Methods: We analyzed the outcome of all adult patients with HPS who underwent orthotopic liver transplantation in all the liver transplant centers in Paris, during a 10-year period.
Results: Twenty-three adult patients (median age, 47 years; range, 14-64) underwent transplantation in four institutions. Median PaO(2) was 52 (range, 32-67) mm Hg and median alveolar-arterial oxygen gradient was 66 mm Hg. When patients were breathing 100% O(2), median PaO(2) was 310 (range, 74-663) mm Hg. Median isotopic shunt ratio was 33% (range, 0-80%). The overall mortality during the study period was 30.5% (7/23). Perioperative mortality was 8.5%, whereas late mortality was 22%. None of the preoperative characteristics of HPS (isotopic shunt ratio, PaO(2) on room air or on 100% oxygen) was associated with overall postoperative mortality. Of the 21 patients surviving the perioperative period (median follow-up, 17 months; range, 0.5-72), a decrease in alveolar-arterial oxygen gradient of at least 5 mm Hg and at least 10 mm Hg was observed in 21 of 21 and in 18 of 21 patients, respectively, with great variations in the time of improvement. The threshold of 70 mm Hg was reached in 15 patients. The lower the preoperative PaO(2), the longer the time to reach this point.

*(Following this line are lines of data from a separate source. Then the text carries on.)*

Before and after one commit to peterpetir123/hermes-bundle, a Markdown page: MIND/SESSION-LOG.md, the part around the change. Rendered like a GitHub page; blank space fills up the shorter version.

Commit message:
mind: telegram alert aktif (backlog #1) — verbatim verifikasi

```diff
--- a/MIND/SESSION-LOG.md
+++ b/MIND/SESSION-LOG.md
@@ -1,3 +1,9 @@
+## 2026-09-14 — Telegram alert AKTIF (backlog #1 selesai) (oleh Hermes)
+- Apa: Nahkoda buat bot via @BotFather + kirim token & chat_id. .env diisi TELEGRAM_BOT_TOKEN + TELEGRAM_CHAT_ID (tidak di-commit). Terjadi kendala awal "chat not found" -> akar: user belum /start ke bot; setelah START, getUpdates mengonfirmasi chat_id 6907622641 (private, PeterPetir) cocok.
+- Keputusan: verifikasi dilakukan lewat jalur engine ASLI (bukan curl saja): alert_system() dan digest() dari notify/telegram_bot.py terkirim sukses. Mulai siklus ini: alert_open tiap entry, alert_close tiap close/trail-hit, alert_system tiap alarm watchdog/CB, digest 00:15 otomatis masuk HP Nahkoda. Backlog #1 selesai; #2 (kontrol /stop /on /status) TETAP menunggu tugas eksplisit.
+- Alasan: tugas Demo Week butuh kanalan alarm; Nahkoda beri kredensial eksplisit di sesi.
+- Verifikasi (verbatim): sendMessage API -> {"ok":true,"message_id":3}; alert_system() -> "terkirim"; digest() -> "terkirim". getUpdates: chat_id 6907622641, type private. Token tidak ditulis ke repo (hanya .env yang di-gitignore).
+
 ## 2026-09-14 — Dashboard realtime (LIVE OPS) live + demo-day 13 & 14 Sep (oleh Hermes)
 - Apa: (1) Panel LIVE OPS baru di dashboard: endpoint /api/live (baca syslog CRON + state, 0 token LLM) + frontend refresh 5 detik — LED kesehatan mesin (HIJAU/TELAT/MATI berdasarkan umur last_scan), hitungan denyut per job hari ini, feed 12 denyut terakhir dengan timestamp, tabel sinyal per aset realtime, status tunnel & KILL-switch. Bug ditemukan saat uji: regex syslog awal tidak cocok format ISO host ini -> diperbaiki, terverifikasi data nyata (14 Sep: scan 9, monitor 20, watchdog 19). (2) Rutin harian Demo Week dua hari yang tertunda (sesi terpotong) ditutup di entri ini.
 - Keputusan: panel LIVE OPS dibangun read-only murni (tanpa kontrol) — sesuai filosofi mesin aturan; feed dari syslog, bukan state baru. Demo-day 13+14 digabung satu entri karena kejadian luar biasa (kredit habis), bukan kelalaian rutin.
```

Conclusion: Our data strongly support the role of orthotopic liver transplantation in adult patients with HPS, regardless of its severity.